___ Task material

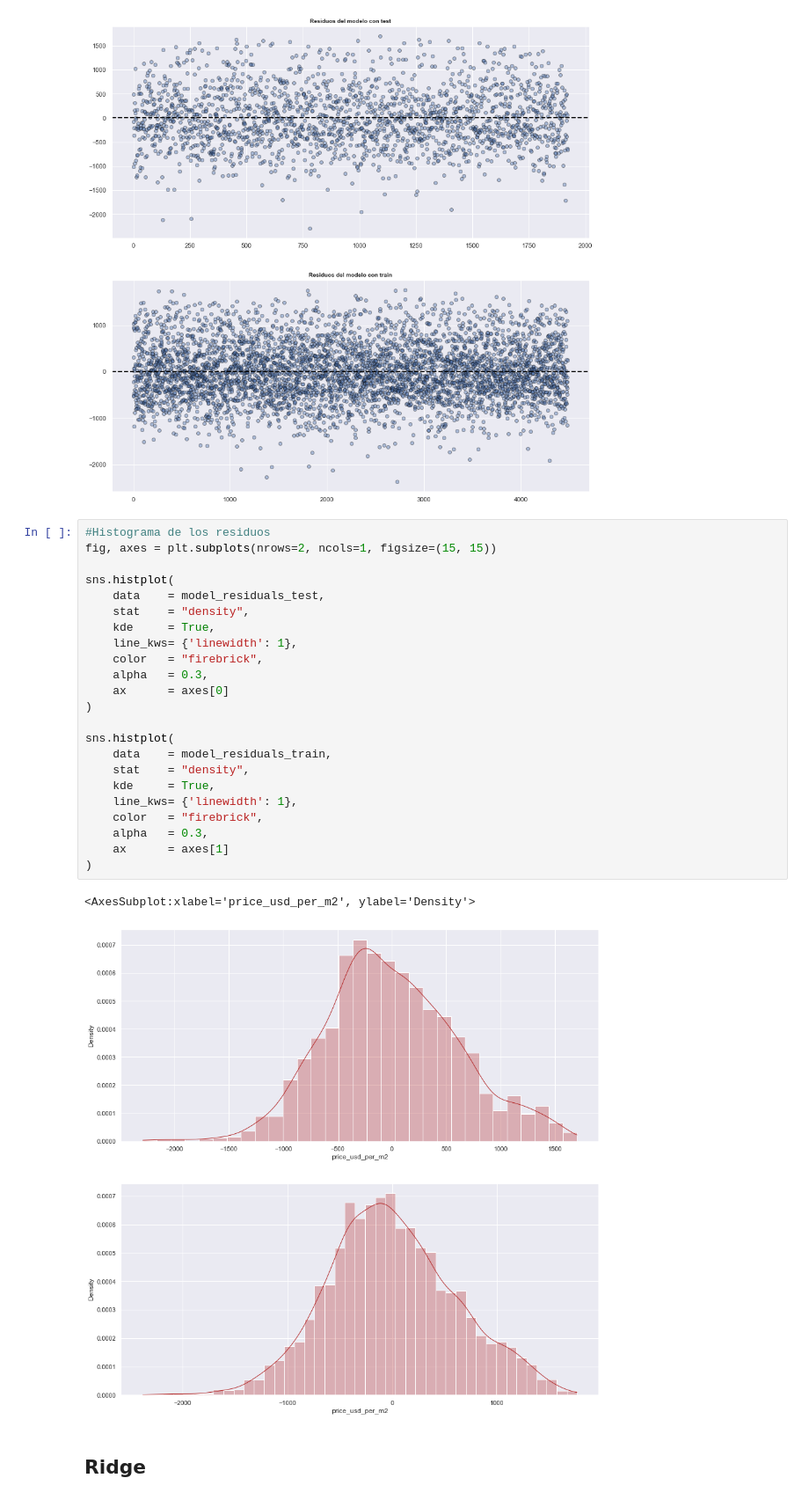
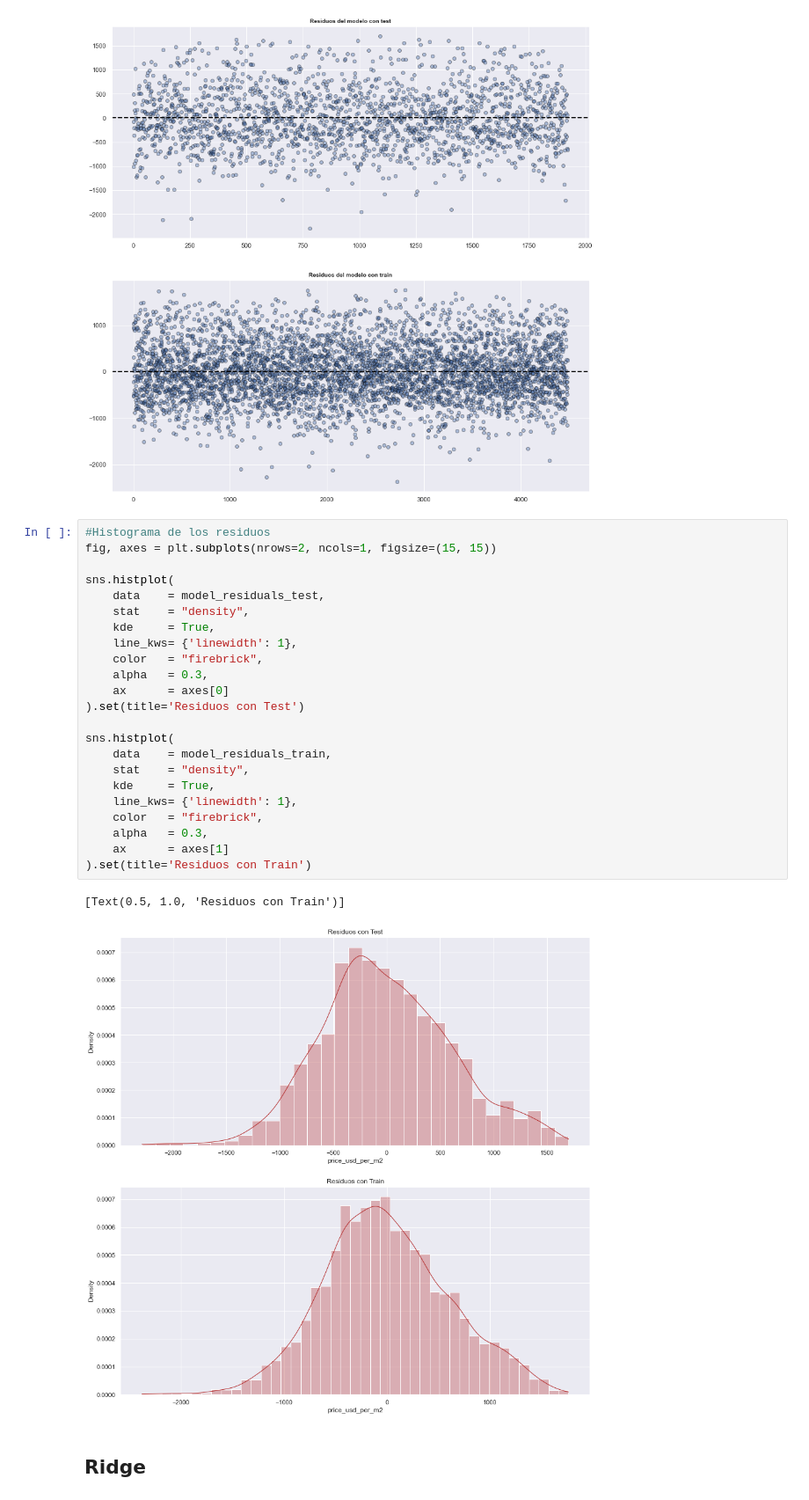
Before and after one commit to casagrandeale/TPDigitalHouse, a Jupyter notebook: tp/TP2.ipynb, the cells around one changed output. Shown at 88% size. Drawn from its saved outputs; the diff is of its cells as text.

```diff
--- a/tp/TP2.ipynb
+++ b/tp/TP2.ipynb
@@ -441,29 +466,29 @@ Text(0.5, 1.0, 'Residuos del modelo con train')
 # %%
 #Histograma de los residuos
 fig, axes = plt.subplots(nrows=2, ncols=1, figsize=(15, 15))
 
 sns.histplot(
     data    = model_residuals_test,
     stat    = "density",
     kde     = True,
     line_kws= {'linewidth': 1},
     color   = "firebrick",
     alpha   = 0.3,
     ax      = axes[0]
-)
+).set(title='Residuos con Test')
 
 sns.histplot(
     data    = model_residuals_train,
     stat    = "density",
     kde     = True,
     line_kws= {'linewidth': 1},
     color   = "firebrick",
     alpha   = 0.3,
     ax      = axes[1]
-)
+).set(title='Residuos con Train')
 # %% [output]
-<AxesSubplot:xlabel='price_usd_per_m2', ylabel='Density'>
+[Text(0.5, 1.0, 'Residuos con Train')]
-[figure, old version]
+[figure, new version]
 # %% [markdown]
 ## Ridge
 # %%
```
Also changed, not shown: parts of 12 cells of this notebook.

______
___ Task material

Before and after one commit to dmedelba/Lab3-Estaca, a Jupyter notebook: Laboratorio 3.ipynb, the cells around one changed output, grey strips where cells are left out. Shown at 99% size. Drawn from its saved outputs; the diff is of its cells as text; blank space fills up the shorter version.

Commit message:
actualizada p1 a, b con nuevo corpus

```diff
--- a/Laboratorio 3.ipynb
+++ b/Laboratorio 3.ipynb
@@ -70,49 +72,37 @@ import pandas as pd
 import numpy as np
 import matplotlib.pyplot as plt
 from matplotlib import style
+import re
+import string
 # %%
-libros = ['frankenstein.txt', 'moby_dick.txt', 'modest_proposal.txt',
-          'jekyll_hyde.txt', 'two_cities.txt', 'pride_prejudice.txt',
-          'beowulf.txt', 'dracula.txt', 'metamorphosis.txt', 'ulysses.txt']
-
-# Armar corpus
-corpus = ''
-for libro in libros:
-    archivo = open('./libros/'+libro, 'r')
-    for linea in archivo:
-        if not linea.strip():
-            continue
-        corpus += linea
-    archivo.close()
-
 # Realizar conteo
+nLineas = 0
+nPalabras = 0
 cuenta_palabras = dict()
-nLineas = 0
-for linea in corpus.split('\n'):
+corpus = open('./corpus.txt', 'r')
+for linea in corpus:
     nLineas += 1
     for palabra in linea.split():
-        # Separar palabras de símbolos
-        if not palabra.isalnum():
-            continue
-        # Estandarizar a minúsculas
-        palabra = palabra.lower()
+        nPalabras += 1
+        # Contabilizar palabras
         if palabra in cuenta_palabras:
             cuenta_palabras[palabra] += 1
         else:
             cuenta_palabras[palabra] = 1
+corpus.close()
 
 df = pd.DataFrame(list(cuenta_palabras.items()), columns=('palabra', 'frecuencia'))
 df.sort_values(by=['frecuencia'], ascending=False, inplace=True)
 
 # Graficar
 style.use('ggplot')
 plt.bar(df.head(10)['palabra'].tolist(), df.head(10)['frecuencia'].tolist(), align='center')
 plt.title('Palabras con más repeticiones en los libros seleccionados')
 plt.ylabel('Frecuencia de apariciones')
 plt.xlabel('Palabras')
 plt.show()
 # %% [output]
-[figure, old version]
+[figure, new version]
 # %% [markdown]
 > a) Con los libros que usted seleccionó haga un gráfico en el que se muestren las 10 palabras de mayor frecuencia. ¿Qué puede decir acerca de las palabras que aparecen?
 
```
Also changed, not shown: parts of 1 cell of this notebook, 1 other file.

______

* Exercise aim *
Among the records, find every line holding the word "Laboratorio" and copy it.

* Exercise answer *
Before and after one commit to dmedelba/Lab3-Estaca, a Jupyter notebook: Laboratorio 3.ipynb, the cells around one changed output, grey strips where cells are left out. Shown at 99% size. Drawn from its saved outputs; the diff is of its cells as text; blank space fills up the shorter version.
--- a/Laboratorio 3.ipynb
+++ b/Laboratorio 3.ipynb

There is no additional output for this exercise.